Moss also said the agency had failed to implement the recommendations of landmark racism report Puao-te-Ata-tu from 1988.
"It has undermined Māori trust and confidence in the Crown and undermined confidence in its willingness and ability to address disparities,” she said.
The inquiry is one of no less than five separate reviews into the government agency following publicity around the taking of newborns, many of them Māori, from their mothers.
Her comments also follow data analysed by the Children’s Commissioner in January, which showed in 2019, Māori babies were five times more likely to be placed in state custody than non-Māori.
But Moss said Oranga Tamariki had halved the number of Māori baby uplifts since 2017.

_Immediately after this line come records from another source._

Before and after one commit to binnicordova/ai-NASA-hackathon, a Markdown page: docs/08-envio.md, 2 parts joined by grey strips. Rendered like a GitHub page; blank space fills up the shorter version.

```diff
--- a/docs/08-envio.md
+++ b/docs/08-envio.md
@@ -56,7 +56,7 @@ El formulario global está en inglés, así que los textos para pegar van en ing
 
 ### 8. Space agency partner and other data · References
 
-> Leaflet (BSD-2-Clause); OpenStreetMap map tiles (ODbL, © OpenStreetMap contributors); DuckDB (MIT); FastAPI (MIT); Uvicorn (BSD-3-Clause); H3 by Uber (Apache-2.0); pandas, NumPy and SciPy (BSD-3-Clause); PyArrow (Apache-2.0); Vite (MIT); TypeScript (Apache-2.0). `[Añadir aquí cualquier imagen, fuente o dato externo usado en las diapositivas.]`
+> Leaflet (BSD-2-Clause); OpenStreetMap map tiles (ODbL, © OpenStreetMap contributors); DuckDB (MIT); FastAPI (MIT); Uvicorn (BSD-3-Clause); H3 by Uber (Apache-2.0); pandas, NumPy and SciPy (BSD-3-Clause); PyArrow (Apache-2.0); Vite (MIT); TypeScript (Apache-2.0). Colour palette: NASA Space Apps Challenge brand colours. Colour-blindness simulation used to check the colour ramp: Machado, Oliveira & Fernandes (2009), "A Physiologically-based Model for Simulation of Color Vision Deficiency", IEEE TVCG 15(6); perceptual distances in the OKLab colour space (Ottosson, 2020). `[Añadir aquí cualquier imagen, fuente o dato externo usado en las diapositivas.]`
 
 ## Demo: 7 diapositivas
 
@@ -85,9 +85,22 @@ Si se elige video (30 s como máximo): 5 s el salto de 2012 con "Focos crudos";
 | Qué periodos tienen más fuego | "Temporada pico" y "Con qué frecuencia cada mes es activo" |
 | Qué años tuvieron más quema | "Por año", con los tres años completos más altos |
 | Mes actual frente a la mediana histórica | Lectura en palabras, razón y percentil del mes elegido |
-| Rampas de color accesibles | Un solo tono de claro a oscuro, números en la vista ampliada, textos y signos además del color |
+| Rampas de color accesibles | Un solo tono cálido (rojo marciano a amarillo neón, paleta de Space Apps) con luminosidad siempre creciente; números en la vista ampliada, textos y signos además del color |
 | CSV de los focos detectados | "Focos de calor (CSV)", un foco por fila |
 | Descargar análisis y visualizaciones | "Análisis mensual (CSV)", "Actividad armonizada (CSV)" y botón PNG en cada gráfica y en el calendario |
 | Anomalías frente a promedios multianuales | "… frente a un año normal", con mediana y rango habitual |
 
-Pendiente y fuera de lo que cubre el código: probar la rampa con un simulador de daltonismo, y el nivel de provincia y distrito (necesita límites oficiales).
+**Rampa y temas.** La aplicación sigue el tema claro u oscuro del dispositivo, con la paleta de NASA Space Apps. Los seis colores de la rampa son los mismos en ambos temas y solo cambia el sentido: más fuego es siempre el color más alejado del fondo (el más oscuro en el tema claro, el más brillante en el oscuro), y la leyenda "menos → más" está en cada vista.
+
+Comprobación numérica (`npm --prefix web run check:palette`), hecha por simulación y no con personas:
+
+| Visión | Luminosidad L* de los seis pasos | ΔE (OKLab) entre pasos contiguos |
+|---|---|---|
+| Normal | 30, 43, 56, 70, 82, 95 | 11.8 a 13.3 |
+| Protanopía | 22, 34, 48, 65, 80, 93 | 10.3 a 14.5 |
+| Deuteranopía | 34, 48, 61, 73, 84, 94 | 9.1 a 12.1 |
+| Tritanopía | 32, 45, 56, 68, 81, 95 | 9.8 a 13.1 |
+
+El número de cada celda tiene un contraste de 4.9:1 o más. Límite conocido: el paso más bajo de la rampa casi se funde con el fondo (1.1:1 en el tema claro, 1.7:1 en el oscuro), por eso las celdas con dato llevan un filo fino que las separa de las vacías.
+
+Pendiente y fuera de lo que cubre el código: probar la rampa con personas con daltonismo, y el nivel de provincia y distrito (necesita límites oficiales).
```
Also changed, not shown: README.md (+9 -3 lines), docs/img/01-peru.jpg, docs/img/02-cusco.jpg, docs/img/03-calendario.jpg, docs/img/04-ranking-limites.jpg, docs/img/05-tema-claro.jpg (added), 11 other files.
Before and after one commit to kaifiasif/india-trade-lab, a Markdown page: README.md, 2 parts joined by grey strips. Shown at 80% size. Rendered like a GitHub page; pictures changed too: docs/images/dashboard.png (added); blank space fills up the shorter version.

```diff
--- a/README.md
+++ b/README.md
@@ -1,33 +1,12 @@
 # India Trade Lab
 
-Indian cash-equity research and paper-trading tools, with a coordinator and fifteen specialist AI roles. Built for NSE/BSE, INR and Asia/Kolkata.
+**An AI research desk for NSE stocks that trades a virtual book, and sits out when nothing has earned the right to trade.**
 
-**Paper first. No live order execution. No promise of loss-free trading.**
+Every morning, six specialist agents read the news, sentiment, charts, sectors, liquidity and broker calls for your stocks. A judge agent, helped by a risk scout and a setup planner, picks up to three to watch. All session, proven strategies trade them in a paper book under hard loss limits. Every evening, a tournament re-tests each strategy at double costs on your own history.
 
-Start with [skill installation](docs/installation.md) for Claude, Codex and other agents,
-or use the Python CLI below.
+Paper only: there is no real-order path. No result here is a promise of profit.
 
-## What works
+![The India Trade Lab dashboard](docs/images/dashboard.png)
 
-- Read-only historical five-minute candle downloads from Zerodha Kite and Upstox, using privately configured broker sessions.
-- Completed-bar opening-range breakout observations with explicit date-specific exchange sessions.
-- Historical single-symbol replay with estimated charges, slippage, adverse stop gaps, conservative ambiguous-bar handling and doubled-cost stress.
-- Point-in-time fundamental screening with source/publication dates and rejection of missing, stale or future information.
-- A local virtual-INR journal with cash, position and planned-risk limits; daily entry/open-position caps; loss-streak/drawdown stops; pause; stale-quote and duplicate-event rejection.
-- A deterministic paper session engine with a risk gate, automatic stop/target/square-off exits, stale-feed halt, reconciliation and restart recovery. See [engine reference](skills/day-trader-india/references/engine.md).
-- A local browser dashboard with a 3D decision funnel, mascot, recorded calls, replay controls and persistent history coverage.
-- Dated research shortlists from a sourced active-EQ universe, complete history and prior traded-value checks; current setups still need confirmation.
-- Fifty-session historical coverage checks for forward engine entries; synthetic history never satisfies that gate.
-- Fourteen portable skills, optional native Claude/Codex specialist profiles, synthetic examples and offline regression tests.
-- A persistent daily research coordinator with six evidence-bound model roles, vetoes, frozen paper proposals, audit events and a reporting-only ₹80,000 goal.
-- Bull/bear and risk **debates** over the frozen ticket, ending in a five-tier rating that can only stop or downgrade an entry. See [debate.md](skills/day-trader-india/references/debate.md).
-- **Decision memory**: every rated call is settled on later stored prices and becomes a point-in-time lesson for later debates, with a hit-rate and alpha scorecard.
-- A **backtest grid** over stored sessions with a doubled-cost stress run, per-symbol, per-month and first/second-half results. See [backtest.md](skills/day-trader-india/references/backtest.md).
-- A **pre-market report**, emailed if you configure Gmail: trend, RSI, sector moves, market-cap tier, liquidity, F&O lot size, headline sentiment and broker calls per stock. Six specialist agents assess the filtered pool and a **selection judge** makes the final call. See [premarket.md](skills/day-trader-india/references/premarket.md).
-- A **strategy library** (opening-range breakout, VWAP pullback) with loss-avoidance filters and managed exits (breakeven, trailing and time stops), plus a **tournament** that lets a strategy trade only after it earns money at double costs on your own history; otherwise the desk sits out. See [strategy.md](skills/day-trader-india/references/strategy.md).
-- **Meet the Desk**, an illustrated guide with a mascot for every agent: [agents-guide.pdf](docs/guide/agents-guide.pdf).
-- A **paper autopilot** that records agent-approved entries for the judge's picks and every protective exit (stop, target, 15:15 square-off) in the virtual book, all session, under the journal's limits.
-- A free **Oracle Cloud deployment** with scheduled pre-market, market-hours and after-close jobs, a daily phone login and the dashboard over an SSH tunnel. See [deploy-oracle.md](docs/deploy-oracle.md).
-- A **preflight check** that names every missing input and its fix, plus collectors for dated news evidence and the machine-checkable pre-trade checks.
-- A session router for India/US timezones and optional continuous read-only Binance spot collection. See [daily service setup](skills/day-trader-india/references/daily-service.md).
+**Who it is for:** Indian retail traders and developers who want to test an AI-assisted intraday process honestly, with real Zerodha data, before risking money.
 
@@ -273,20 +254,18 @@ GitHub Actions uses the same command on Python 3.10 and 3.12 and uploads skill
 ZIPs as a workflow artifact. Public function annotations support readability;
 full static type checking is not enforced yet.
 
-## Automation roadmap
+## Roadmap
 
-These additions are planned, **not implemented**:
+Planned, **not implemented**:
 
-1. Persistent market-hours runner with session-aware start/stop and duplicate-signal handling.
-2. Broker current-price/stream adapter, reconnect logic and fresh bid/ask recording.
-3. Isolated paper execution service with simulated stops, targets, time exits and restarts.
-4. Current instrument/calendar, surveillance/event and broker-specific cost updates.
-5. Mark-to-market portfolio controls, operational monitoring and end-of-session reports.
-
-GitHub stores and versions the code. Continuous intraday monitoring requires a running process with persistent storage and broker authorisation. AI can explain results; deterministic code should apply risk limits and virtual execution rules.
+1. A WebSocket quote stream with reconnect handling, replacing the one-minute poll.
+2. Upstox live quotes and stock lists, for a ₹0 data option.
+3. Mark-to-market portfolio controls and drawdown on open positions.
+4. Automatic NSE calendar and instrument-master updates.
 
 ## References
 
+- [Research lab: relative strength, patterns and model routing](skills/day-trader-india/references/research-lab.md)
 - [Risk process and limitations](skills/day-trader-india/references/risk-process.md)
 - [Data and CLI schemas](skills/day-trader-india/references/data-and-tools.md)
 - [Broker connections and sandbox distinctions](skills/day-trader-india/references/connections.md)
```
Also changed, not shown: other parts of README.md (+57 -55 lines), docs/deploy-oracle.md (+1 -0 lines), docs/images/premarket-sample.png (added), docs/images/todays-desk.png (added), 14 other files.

She dismissed speculation that she was resigning, after calls from Māori, including from former Māori Party leader Dame Tariana Turia, that she step down.
"I'm absolutely committed to the kaupapa, and we've made really good progress,” Moss said.
She said she had “no idea” where the rumours came from that she was resigning.
But some are still looking for answers.
"I think it's very clever that you come in and you agree with certain aspects of the reports, you disagree with other aspects of it, and you don't answer some of the questions,” Turia said.
The Waitangi Tribunal hearing continues tomorrow.